The U.S. Department of Agricuture had published a report on the increasing use of ethanol as a fuel additive and the effects of this trend on U.S. agricultural production. Corn is currently used ni ethanol productionand in 2006 some 20% of U.S. corn production was used for this purpose. Increased corn acreage displaces soybean production, causing rising prices for both commodities. Furthermore, increased demand for corn causes higher feedstock prices which are transmitted in to higher pork, beef, poultry, and milk prices as well as the array of processed food products based on corn.The paper discusses the potential of "cellulosic ethanol" to displace corn-based ethanol production. Cellulosic ethanol uses plant waste -- plant stalks, leaves, tree trunks, and other materials that are currently biproducts of agricultural production. The study notes that if cellulosic ethanol technology can be made to work, the U.S. could produce as much as 11o billion gallons of ethanol -- using materials that are currently considered waste, and contributing no net gain to greenhouse emissions (burning the plants removed the same amount of carbon dioxide in the past growing year at was burned in combustion. This production technique may be competitive with conventional techniques by 2012, but significant investment in new production capacity will be required.

Safe (er) Nuclear Energy?

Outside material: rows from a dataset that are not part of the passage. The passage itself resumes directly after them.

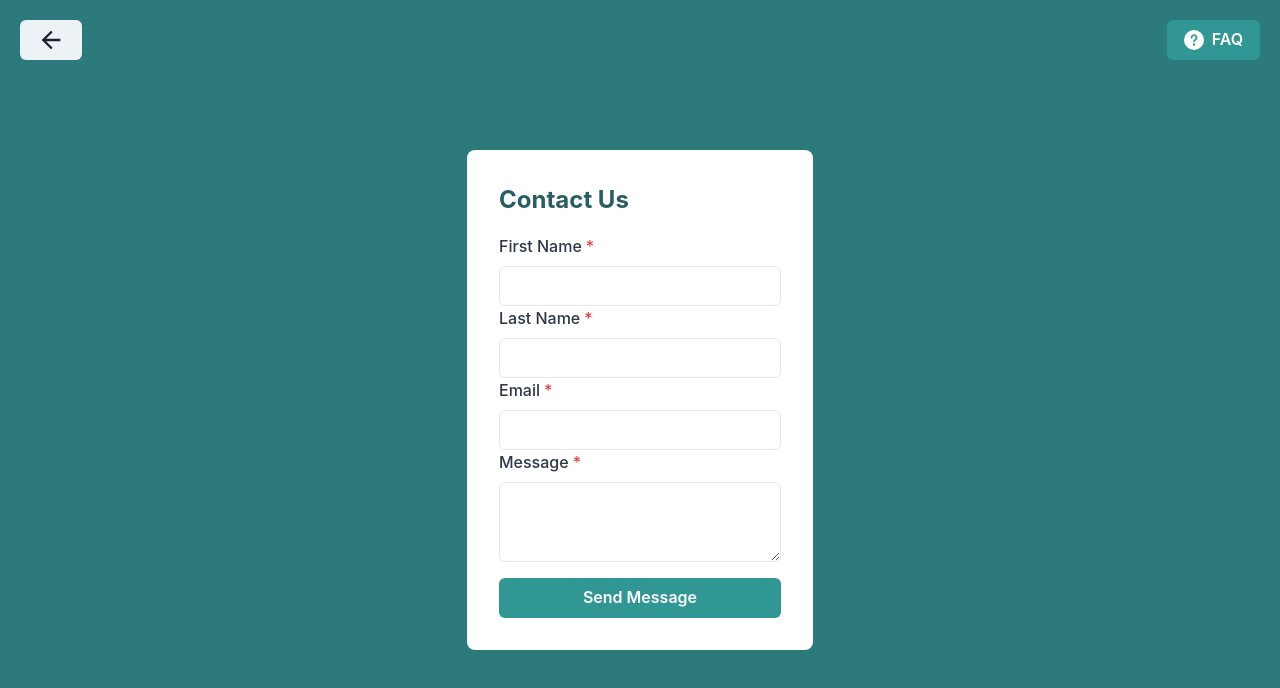
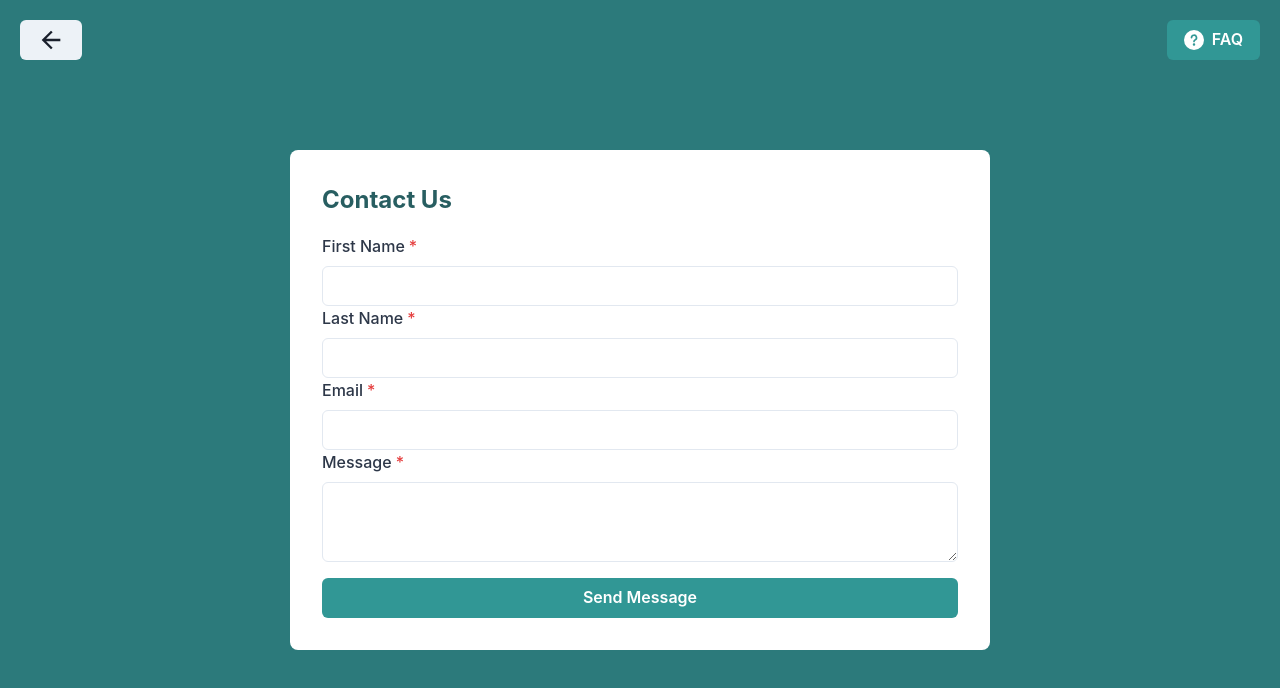
Before and after one commit to LevonKh98/CareSync-Levon, a React (Vite) app: page /help in a window 1280 px wide. Shown: the top 688 px of the page. Built offline with nearby package versions, Linux system fonts and the light colour scheme.

Commit message:
fixed Help fonting

```diff
--- a/src/frames/Help.tsx
+++ b/src/frames/Help.tsx
@@ -86,18 +86,26 @@ const Help: React.FC = () => {
         <QuestionIcon boxSize={5} mr={2} /> FAQ
       </Button>
 
-      <Box bg="white" p={8} borderRadius="lg">
+      <Box bg="white" p={8} borderRadius="lg" width={700} height={500}>
         <Text fontSize="2xl" fontWeight="bold" color="teal.700" mb="4">
           Contact Us
         </Text>
         <form onSubmit={handleSubmit}>
           <FormControl id="firstName" isRequired>
             <FormLabel color="gray.700">First Name</FormLabel>
-            <Input value={formData.firstName} onChange={handleChange} />
+            <Input
+              value={formData.firstName}
+              color="black"
+              onChange={handleChange}
+            />
           </FormControl>
           <FormControl id="lastName" isRequired>
             <FormLabel color="gray.700">Last Name</FormLabel>
-            <Input value={formData.lastName} onChange={handleChange} />
+            <Input
+              value={formData.lastName}
+              onChange={handleChange}
+              color="black"
+            />
           </FormControl>
           <FormControl id="email" isRequired>
             <FormLabel color="gray.700">Email</FormLabel>
@@ -105,11 +113,16 @@ const Help: React.FC = () => {
               type="email"
               value={formData.email}
               onChange={handleChange}
+              color="black"
             />
           </FormControl>
           <FormControl id="message" isRequired>
             <FormLabel color="gray.700">Message</FormLabel>
-            <Textarea value={formData.message} onChange={handleChange} />
+            <Textarea
+              value={formData.message}
+              color="black"
+              onChange={handleChange}
+            />
           </FormControl>
           <Button type="submit" colorScheme="teal" mt={4} width="full">
             Send Message
```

MIT has released a study by the Nuclear Science and Energy Department on a concept to build modular and relatively cheap nuclear reactors to generate electricity or hydrogen. The Pebble Bed reactor described in the study It relies on hundreds or thousands of self-contained, tennis-ball sized graphite "pebbles" encasing small uranium pellets. These pebbles when piled together within a reaction vessel undergo nuclear fission, heating gas to turn a turbine.Has a number of advantages over current nuclear reactor technology: It cannot undergo runaway nuclear fission, damaging or destroying the reactor. The cooling system is dramatically less complicated and more robust than that of current reactor technology, leading to lower construction costs. The design is modular, so components can be constructed in assembly-line fashion and transported into place, again reducing costs of building them. Because the reactor itself is small, multiple reactors can be built in high-demand areas. Disadvantages include the fact that depleted pellets may be difficult to contain over long periods of time. Interestingly, the authors notes that this technology may be small enough to power some vehicles (though likely airship, aircraft, or naval-vessel sized, as opposed to personal-vehicle side). Military implications can include reduced dependence on imported oil, and (with transportable, ship or airship-mounted designs), high-power generation in remote, expeditionary environments.